Greece has around one sixth the population of the UK, yet is has about the same number of military personnel on the payroll. The Greek military comprises around 170,000 active personnel paid by the state, with a further 280,000 in the reserve forces. Maybe instead of heaping ever more misery on the Greek private sector in an effort to pay for the very high Greek public spending the government should take a look at this cost.
The Greek navy has around 80 warships. The army has more than 1200 tanks. The airforce has around 1000 planes and helicopters. (these are figures taken from public websites). The question is, who should pay for all this?
If Greece had armed forces proportionate to her size of country she would have far fewer military personnel and military vehicles, ships and planes. She would save a lot of money , bringing her budget deficit under better control.
Greece argues that she needs this large military as she does not trust her neighbours. The west could offer her security guarantees – indeed they already do in effect. I do not believe the west would stand by and watch any invasion of Greece, nor do I think one is any more likely than it has proved in the last few decades. She probably argues that with recession now would not be a good time to sack a lot of soldiers. Greece believes that the EU and the IMF should pay for her military for a bit. She also believes her creditors should pay permanently for her past maintenance of these large forces, by writing off great chunks of her debts.

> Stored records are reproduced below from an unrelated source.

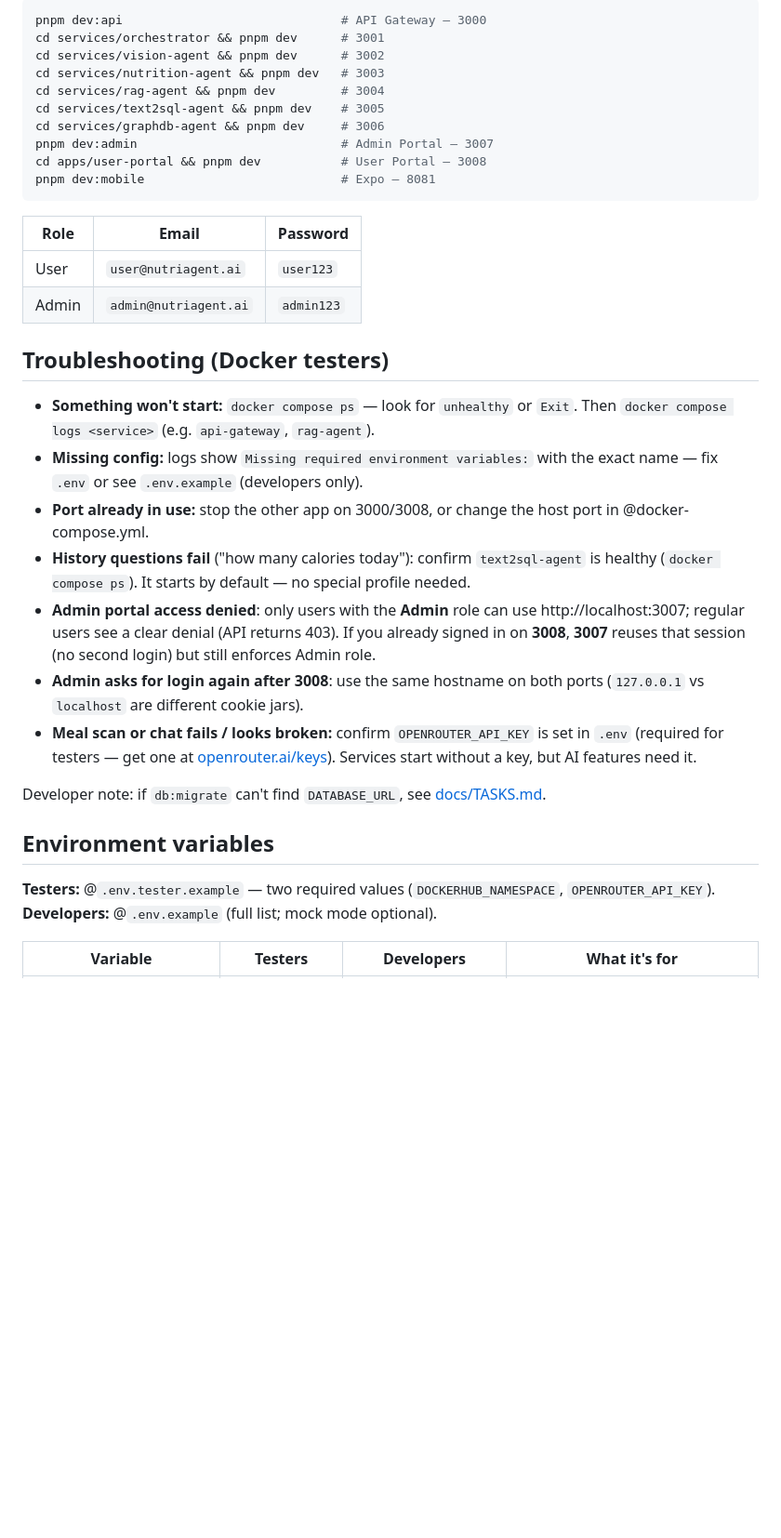
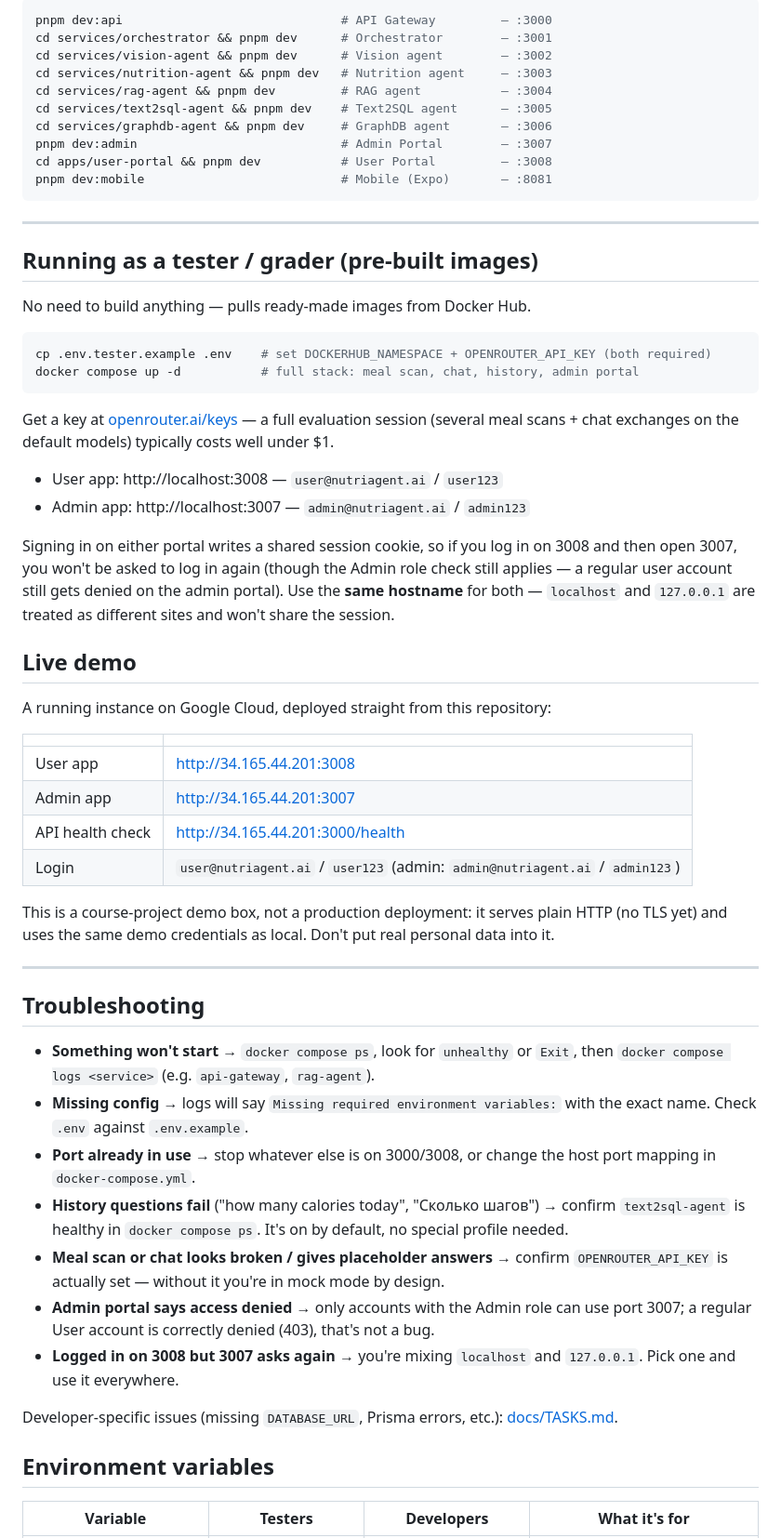
Before and after one commit to user-ai-2020/nutriagent-ai, a Markdown page: README.md, the part around one of its changes. Shown at 93% size. Drawn GitHub-style; blank space fills up the shorter version.

````diff
--- a/README.md
+++ b/README.md
@@ -114,38 +130,63 @@ pnpm db:seed:demo         # optional: 30 days of realistic synthetic meal histor
 
 ```bash
-pnpm dev:api                              # API Gateway — 3000
-cd services/orchestrator && pnpm dev      # 3001
-cd services/vision-agent && pnpm dev      # 3002
-cd services/nutrition-agent && pnpm dev   # 3003
-cd services/rag-agent && pnpm dev         # 3004
-cd services/text2sql-agent && pnpm dev    # 3005
-cd services/graphdb-agent && pnpm dev     # 3006
-pnpm dev:admin                            # Admin Portal — 3007
-cd apps/user-portal && pnpm dev           # User Portal — 3008
-pnpm dev:mobile                           # Expo — 8081
+pnpm dev:api                              # API Gateway         — :3000
+cd services/orchestrator && pnpm dev      # Orchestrator        — :3001
+cd services/vision-agent && pnpm dev      # Vision agent        — :3002
+cd services/nutrition-agent && pnpm dev   # Nutrition agent     — :3003
+cd services/rag-agent && pnpm dev         # RAG agent           — :3004
+cd services/text2sql-agent && pnpm dev    # Text2SQL agent      — :3005
+cd services/graphdb-agent && pnpm dev     # GraphDB agent       — :3006
+pnpm dev:admin                            # Admin Portal        — :3007
+cd apps/user-portal && pnpm dev           # User Portal         — :3008
+pnpm dev:mobile                           # Mobile (Expo)       — :8081
 ```
 
-| Role | Email | Password |
-|---|---|---|
-| User | `user@nutriagent.ai` | `user123` |
-| Admin | `admin@nutriagent.ai` | `admin123` |
+---
 
-## Troubleshooting (Docker testers)
+## Running as a tester / grader (pre-built images)
 
-- **Something won't start:** `docker compose ps` — look for `unhealthy` or `Exit`. Then `docker compose logs <service>` (e.g. `api-gateway`, `rag-agent`).
-- **Missing config:** logs show `Missing required environment variables:` with the exact name — fix `.env` or see `.env.example` (developers only).
-- **Port already in use:** stop the other app on 3000/3008, or change the host port in @docker-compose.yml.
-- **History questions fail** ("how many calories today"): confirm `text2sql-agent` is healthy (`docker compose ps`). It starts by default — no special profile needed.
-- **Admin portal access denied**: only users with the **Admin** role can use http://localhost:3007; regular users see a clear denial (API returns 403). If you already signed in on **3008**, **3007** reuses that session (no second login) but still enforces Admin role.
-- **Admin asks for login again after 3008**: use the same hostname on both ports (`127.0.0.1` vs `localhost` are different cookie jars).
-- **Meal scan or chat fails / looks broken:** confirm `OPENROUTER_API_KEY` is set in `.env` (required for testers — get one at [openrouter.ai/keys](https://openrouter.ai/keys)). Services start without a key, but AI features need it.
+No need to build anything — pulls ready-made images from Docker Hub.
 
-Developer note: if `db:migrate` can't find `DATABASE_URL`, see [docs/TASKS.md](docs/TASKS.md#environment-variables).
+```bash
+cp .env.tester.example .env    # set DOCKERHUB_NAMESPACE + OPENROUTER_API_KEY (both required)
+docker compose up -d           # full stack: meal scan, chat, history, admin portal
+```
+
+Get a key at [openrouter.ai/keys](https://openrouter.ai/keys) — a full evaluation session (several meal scans + chat exchanges on the default models) typically costs well under $1.
+
+- User app: http://localhost:3008 — `user@nutriagent.ai` / `user123`
+- Admin app: http://localhost:3007 — `admin@nutriagent.ai` / `admin123`
+
+Signing in on either portal writes a shared session cookie, so if you log in on 3008 and then open 3007, you won't be asked to log in again (though the Admin role check still applies — a regular user account still gets denied on the admin portal). Use the **same hostname** for both — `localhost` and `127.0.0.1` are treated as different sites and won't share the session.
+
+## Live demo
+
+A running instance on Google Cloud, deployed straight from this repository:
+
+| | |
+|---|---|
+| User app | http://34.165.44.201:3008 |
+| Admin app | http://34.165.44.201:3007 |
+| API health check | http://34.165.44.201:3000/health |
+| Login | `user@nutriagent.ai` / `user123` (admin: `admin@nutriagent.ai` / `admin123`) |
+
+This is a course-project demo box, not a production deployment: it serves plain HTTP (no TLS yet) and uses the same demo credentials as local. Don't put real personal data into it.
+
+---
+
+## Troubleshooting
+
+- **Something won't start** → `docker compose ps`, look for `unhealthy` or `Exit`, then `docker compose logs <service>` (e.g. `api-gateway`, `rag-agent`).
+- **Missing config** → logs will say `Missing required environment variables:` with the exact name. Check `.env` against `.env.example`.
+- **Port already in use** → stop whatever else is on 3000/3008, or change the host port mapping in `docker-compose.yml`.
+- **History questions fail** ("how many calories today", "Сколько шагов") → confirm `text2sql-agent` is healthy in `docker compose ps`. It's on by default, no special profile needed.
+- **Meal scan or chat looks broken / gives placeholder answers** → confirm `OPENROUTER_API_KEY` is actually set — without it you're in mock mode by design.
+- **Admin portal says access denied** → only accounts with the Admin role can use port 3007; a regular User account is correctly denied (403), that's not a bug.
+- **Logged in on 3008 but 3007 asks again** → you're mixing `localhost` and `127.0.0.1`. Pick one and use it everywhere.
+
+Developer-specific issues (missing `DATABASE_URL`, Prisma errors, etc.): [docs/TASKS.md](docs/TASKS.md#environment-variables).
 
 ## Environment variables
 
-**Testers:** @`.env.tester.example` — two required values (`DOCKERHUB_NAMESPACE`, `OPENROUTER_API_KEY`).
-**Developers:** @`.env.example` (full list; mock mode optional).
-
 | Variable | Testers | Developers | What it's for |
 |---|---|---|---|
````
Also changed, not shown: other parts of README.md (+135 -165 lines).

I am surprised the west has not suggsted other options to nervous Greece. If her allies could persuade her that any threat to Greece would be countered by UN combined action, the country could consider a substantial down size of her forces. There is no immediate need to lose the capability to mobilise rapidly if ever needed, if many more of her forces went over to being reservists.

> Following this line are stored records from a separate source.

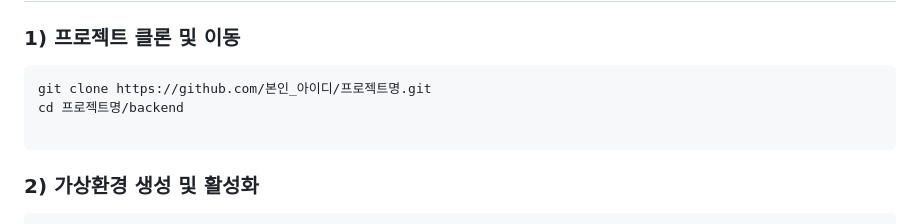
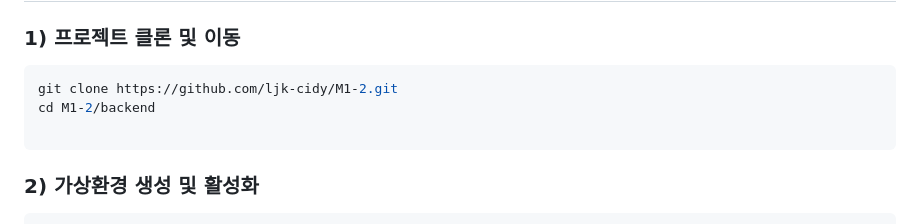
Before and after one commit to ljk-cidy/M1-2, a Markdown page: README.md, the part around the change. GitHub-like rendering.

Commit message:
Update project clone instructions in README

````diff
--- a/README.md
+++ b/README.md
@@ -57,8 +57,8 @@ ALLOWED_ORIGINS="*"
 ### 1) 프로젝트 클론 및 이동
 
 ```bash
-git clone https://github.com/본인_아이디/프로젝트명.git
-cd 프로젝트명/backend
+git clone https://github.com/ljk-cidy/M1-2.git
+cd M1-2/backend
 
 ```
 
````
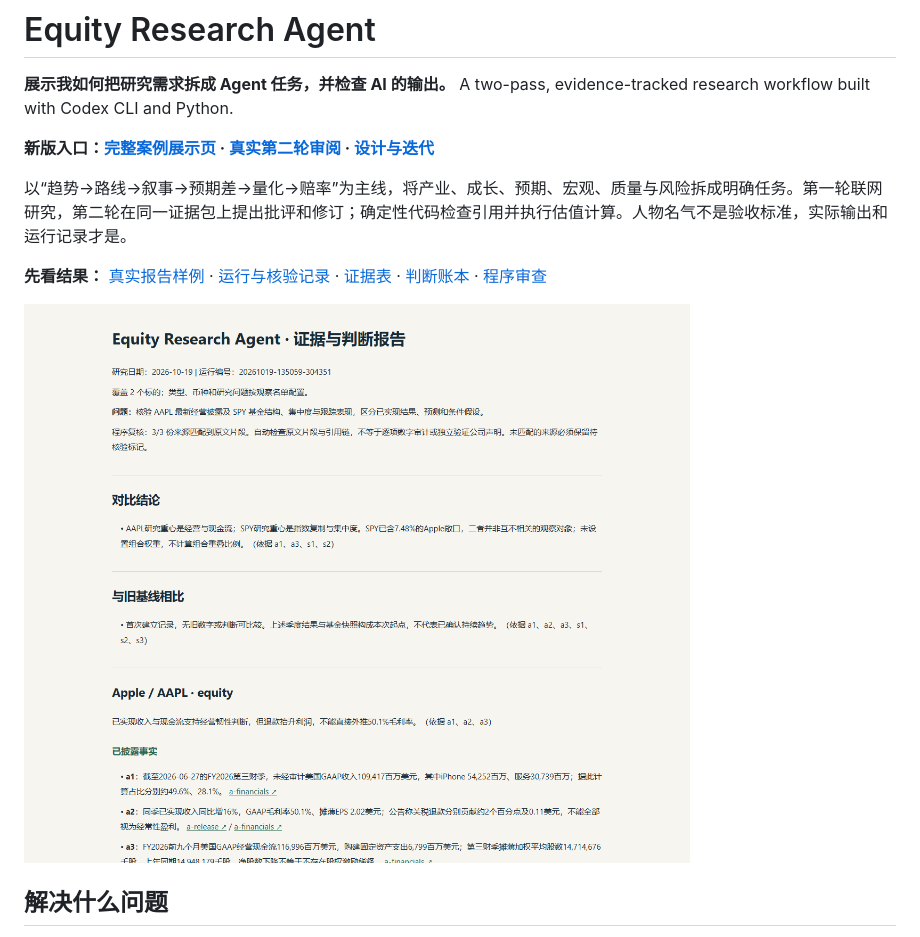
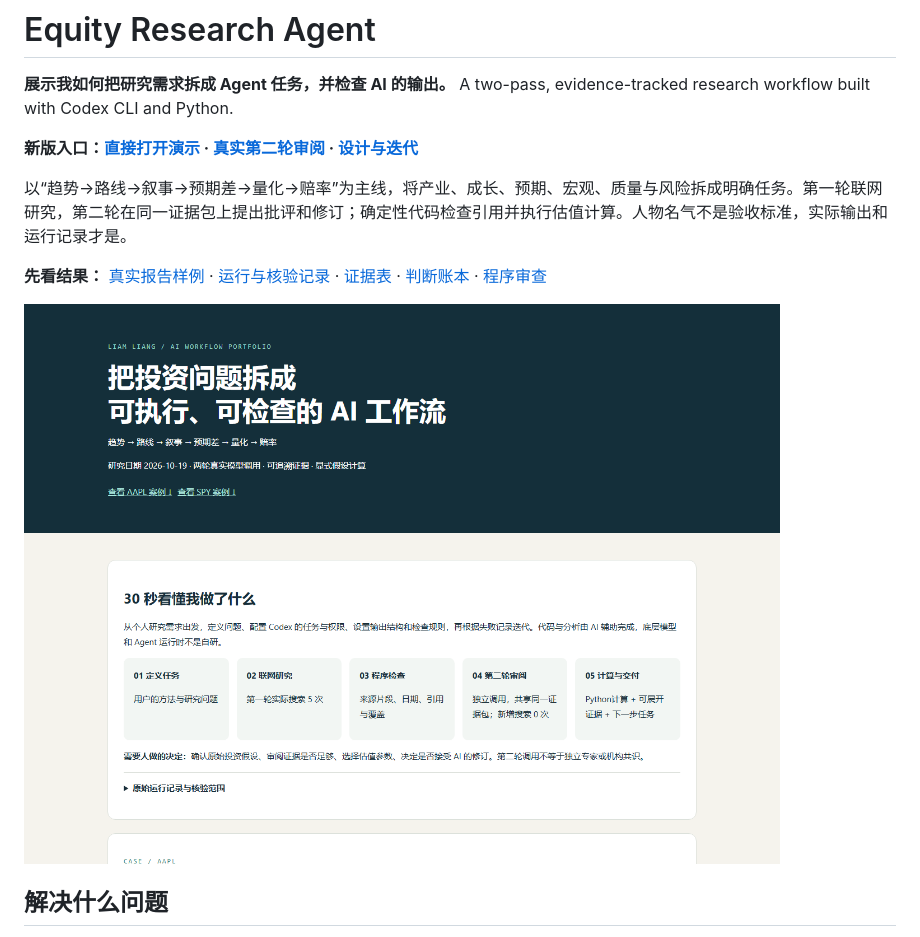
Before and after one commit to liamliang0/equity-research-agent, a Markdown page: README.md, the part around the change. Rendered like a GitHub page.

Commit message:
Link the published portfolio demo

```diff
--- a/README.md
+++ b/README.md
@@ -2,13 +2,13 @@
 
 **展示我如何把研究需求拆成 Agent 任务，并检查 AI 的输出。** A two-pass, evidence-tracked research workflow built with Codex CLI and Python.
 
-**新版入口：[完整案例展示页](docs/index.html) · [真实第二轮审阅](examples/showcase-review.json) · [设计与迭代](docs/design-and-iteration.md)**
+**新版入口：[直接打开演示](https://liamliang0.github.io/equity-research-agent/) · [真实第二轮审阅](examples/showcase-review.json) · [设计与迭代](docs/design-and-iteration.md)**
 
 以“趋势→路线→叙事→预期差→量化→赔率”为主线，将产业、成长、预期、宏观、质量与风险拆成明确任务。第一轮联网研究，第二轮在同一证据包上提出批评和修订；确定性代码检查引用并执行估值计算。人物名气不是验收标准，实际输出和运行记录才是。
 
 **先看结果：** [真实报告样例](examples/report.md) · [运行与核验记录](examples/run-summary.json) · [证据表](examples/evidence.csv) · [判断账本](examples/thesis-ledger.json) · [程序审查](examples/review.md)
 
-![实际运行生成的研究报告](docs/report-preview.png)
+![真实案例与Agent任务流程](docs/showcase-preview.png)
 
 ## 解决什么问题
 
```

The plan could be to ask many on the current military payroll to go over to part time contracts, encouraging them to find other work for the time they are not being paid in the military. Success in finding other work could be followed by conversion to reservist, where the individual was paid a retainer and came for a specified period each year to keep up basic training and learn any new requirements.
Paying for this large military machine seems to be imposing strains. Maybe it is time to look at other answers for Greek security.